_Your objective:_ A word-for-word reproduction of the listing is required.

═══ Dataset records ═══

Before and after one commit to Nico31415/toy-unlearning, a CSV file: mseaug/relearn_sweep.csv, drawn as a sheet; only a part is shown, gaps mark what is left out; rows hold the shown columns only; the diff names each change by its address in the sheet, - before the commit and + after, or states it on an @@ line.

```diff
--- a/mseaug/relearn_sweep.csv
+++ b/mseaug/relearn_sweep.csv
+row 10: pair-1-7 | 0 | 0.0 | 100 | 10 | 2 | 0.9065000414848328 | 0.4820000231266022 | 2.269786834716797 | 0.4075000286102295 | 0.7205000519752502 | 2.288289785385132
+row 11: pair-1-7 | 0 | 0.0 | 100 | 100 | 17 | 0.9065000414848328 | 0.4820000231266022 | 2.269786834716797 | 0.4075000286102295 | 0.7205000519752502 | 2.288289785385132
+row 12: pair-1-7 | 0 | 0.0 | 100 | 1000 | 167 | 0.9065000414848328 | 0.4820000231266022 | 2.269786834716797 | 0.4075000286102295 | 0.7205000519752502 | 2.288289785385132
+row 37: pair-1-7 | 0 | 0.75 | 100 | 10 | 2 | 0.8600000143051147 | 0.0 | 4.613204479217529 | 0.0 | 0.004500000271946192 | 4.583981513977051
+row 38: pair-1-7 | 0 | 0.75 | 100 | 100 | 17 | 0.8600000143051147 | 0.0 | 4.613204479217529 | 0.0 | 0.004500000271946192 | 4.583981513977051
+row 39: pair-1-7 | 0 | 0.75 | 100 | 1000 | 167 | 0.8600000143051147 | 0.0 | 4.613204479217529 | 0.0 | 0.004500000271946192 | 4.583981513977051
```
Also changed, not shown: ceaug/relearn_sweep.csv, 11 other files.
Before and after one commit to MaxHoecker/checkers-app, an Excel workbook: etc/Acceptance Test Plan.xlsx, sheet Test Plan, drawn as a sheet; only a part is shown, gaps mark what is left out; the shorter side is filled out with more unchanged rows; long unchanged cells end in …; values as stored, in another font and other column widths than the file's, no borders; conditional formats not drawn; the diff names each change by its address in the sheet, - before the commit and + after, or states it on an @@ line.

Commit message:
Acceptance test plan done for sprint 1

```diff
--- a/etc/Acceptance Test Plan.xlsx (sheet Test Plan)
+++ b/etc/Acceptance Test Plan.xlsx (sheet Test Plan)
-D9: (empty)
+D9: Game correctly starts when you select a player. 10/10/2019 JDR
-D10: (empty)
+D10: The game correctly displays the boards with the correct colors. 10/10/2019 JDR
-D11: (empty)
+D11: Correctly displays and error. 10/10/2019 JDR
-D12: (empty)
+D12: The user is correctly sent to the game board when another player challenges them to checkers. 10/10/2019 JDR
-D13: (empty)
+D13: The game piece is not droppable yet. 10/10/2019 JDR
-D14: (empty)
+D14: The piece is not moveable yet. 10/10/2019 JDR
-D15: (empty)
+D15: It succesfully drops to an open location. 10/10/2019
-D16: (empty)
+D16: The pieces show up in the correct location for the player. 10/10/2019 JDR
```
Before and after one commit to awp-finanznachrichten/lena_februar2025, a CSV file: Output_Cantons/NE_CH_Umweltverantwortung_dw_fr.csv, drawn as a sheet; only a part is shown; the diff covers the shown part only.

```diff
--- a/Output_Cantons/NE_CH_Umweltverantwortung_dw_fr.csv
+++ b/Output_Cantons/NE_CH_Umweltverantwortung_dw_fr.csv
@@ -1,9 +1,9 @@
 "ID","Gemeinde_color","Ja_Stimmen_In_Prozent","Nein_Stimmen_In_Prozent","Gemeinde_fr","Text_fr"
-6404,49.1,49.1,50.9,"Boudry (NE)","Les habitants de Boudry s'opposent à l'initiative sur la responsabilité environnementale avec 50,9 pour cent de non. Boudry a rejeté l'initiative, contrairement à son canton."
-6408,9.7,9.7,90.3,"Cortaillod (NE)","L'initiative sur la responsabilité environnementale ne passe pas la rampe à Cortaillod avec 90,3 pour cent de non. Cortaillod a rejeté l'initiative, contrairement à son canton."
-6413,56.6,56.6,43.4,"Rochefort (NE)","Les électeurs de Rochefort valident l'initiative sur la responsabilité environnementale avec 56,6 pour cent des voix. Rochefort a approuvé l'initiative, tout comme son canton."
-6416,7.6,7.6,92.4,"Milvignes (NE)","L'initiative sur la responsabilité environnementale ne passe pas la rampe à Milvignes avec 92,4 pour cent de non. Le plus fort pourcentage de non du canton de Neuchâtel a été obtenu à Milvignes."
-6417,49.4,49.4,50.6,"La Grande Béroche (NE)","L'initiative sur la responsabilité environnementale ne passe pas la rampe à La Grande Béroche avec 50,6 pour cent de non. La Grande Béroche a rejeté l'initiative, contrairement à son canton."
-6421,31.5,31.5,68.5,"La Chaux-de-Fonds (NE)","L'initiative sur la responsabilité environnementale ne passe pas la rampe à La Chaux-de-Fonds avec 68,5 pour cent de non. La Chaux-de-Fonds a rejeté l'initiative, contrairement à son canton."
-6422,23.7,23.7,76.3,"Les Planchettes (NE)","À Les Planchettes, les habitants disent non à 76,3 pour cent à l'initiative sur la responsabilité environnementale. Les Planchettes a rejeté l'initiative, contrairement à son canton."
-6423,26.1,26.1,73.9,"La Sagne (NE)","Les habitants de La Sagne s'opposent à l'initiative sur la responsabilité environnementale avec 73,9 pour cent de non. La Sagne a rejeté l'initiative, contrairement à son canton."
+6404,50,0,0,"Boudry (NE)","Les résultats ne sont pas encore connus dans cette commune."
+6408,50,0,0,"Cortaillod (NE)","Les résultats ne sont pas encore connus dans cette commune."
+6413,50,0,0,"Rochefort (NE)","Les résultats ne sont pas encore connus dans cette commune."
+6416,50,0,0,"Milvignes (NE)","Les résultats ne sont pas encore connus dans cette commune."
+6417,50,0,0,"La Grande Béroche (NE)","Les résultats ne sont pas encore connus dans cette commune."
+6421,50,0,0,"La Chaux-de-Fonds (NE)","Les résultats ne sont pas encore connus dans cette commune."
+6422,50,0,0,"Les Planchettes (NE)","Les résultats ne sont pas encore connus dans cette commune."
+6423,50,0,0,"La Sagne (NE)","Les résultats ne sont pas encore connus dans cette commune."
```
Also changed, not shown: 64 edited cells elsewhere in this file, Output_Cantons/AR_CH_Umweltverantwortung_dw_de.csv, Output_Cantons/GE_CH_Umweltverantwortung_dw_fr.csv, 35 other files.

═══

_Final answer:_
Before and after one commit to Nico31415/toy-unlearning, a CSV file: mseaug/relearn_sweep.csv, drawn as a sheet; only a part is shown, gaps mark what is left out; rows hold the shown columns only; the diff names each change by its address in the sheet, - before the commit and + after, or states it on an @@ line.

```diff
--- a/mseaug/relearn_sweep.csv
+++ b/mseaug/relearn_sweep.csv
+row 10: pair-1-7 | 0 | 0.0 | 100 | 10 | 2 | 0.9065000414848328 | 0.4820000231266022 | 2.269786834716797 | 0.4075000286102295 | 0.7205000519752502 | 2.288289785385132
+row 11: pair-1-7 | 0 | 0.0 | 100 | 100 | 17 | 0.9065000414848328 | 0.4820000231266022 | 2.269786834716797 | 0.4075000286102295 | 0.7205000519752502 | 2.288289785385132
+row 12: pair-1-7 | 0 | 0.0 | 100 | 1000 | 167 | 0.9065000414848328 | 0.4820000231266022 | 2.269786834716797 | 0.4075000286102295 | 0.7205000519752502 | 2.288289785385132
+row 37: pair-1-7 | 0 | 0.75 | 100 | 10 | 2 | 0.8600000143051147 | 0.0 | 4.613204479217529 | 0.0 | 0.004500000271946192 | 4.583981513977051
+row 38: pair-1-7 | 0 | 0.75 | 100 | 100 | 17 | 0.8600000143051147 | 0.0 | 4.613204479217529 | 0.0 | 0.004500000271946192 | 4.583981513977051
+row 39: pair-1-7 | 0 | 0.75 | 100 | 1000 | 167 | 0.8600000143051147 | 0.0 | 4.613204479217529 | 0.0 | 0.004500000271946192 | 4.583981513977051
```
Also changed, not shown: ceaug/relearn_sweep.csv, 11 other files.
Before and after one commit to MaxHoecker/checkers-app, an Excel workbook: etc/Acceptance Test Plan.xlsx, sheet Test Plan, drawn as a sheet; only a part is shown, gaps mark what is left out; the shorter side is filled out with more unchanged rows; long unchanged cells end in …; values as stored, in another font and other column widths than the file's, no borders; conditional formats not drawn; the diff names each change by its address in the sheet, - before the commit and + after, or states it on an @@ line.

Commit message:
Acceptance test plan done for sprint 1

```diff
--- a/etc/Acceptance Test Plan.xlsx (sheet Test Plan)
+++ b/etc/Acceptance Test Plan.xlsx (sheet Test Plan)
-D9: (empty)
+D9: Game correctly starts when you select a player. 10/10/2019 JDR
-D10: (empty)
+D10: The game correctly displays the boards with the correct colors. 10/10/2019 JDR
-D11: (empty)
+D11: Correctly displays and error. 10/10/2019 JDR
-D12: (empty)
+D12: The user is correctly sent to the game board when another player challenges them to checkers. 10/10/2019 JDR
-D13: (empty)
+D13: The game piece is not droppable yet. 10/10/2019 JDR
-D14: (empty)
+D14: The piece is not moveable yet. 10/10/2019 JDR
-D15: (empty)
+D15: It succesfully drops to an open location. 10/10/2019
-D16: (empty)
+D16: The pieces show up in the correct location for the player. 10/10/2019 JDR
```
Before and after one commit to awp-finanznachrichten/lena_februar2025, a CSV file: Output_Cantons/NE_CH_Umweltverantwortung_dw_fr.csv, drawn as a sheet; only a part is shown; the diff covers the shown part only.

```diff
--- a/Output_Cantons/NE_CH_Umweltverantwortung_dw_fr.csv
+++ b/Output_Cantons/NE_CH_Umweltverantwortung_dw_fr.csv
@@ -1,9 +1,9 @@
 "ID","Gemeinde_color","Ja_Stimmen_In_Prozent","Nein_Stimmen_In_Prozent","Gemeinde_fr","Text_fr"
-6404,49.1,49.1,50.9,"Boudry (NE)","Les habitants de Boudry s'opposent à l'initiative sur la responsabilité environnementale avec 50,9 pour cent de non. Boudry a rejeté l'initiative, contrairement à son canton."
-6408,9.7,9.7,90.3,"Cortaillod (NE)","L'initiative sur la responsabilité environnementale ne passe pas la rampe à Cortaillod avec 90,3 pour cent de non. Cortaillod a rejeté l'initiative, contrairement à son canton."
-6413,56.6,56.6,43.4,"Rochefort (NE)","Les électeurs de Rochefort valident l'initiative sur la responsabilité environnementale avec 56,6 pour cent des voix. Rochefort a approuvé l'initiative, tout comme son canton."
-6416,7.6,7.6,92.4,"Milvignes (NE)","L'initiative sur la responsabilité environnementale ne passe pas la rampe à Milvignes avec 92,4 pour cent de non. Le plus fort pourcentage de non du canton de Neuchâtel a été obtenu à Milvignes."
-6417,49.4,49.4,50.6,"La Grande Béroche (NE)","L'initiative sur la responsabilité environnementale ne passe pas la rampe à La Grande Béroche avec 50,6 pour cent de non. La Grande Béroche a rejeté l'initiative, contrairement à son canton."
-6421,31.5,31.5,68.5,"La Chaux-de-Fonds (NE)","L'initiative sur la responsabilité environnementale ne passe pas la rampe à La Chaux-de-Fonds avec 68,5 pour cent de non. La Chaux-de-Fonds a rejeté l'initiative, contrairement à son canton."
-6422,23.7,23.7,76.3,"Les Planchettes (NE)","À Les Planchettes, les habitants disent non à 76,3 pour cent à l'initiative sur la responsabilité environnementale. Les Planchettes a rejeté l'initiative, contrairement à son canton."
-6423,26.1,26.1,73.9,"La Sagne (NE)","Les habitants de La Sagne s'opposent à l'initiative sur la responsabilité environnementale avec 73,9 pour cent de non. La Sagne a rejeté l'initiative, contrairement à son canton."
+6404,50,0,0,"Boudry (NE)","Les résultats ne sont pas encore connus dans cette commune."
+6408,50,0,0,"Cortaillod (NE)","Les résultats ne sont pas encore connus dans cette commune."
+6413,50,0,0,"Rochefort (NE)","Les résultats ne sont pas encore connus dans cette commune."
+6416,50,0,0,"Milvignes (NE)","Les résultats ne sont pas encore connus dans cette commune."
+6417,50,0,0,"La Grande Béroche (NE)","Les résultats ne sont pas encore connus dans cette commune."
+6421,50,0,0,"La Chaux-de-Fonds (NE)","Les résultats ne sont pas encore connus dans cette commune."
+6422,50,0,0,"Les Planchettes (NE)","Les résultats ne sont pas encore connus dans cette commune."
+6423,50,0,0,"La Sagne (NE)","Les résultats ne sont pas encore connus dans cette commune."
```
Also changed, not shown: 64 edited cells elsewhere in this file, Output_Cantons/AR_CH_Umweltverantwortung_dw_de.csv, Output_Cantons/GE_CH_Umweltverantwortung_dw_fr.csv, 35 other files.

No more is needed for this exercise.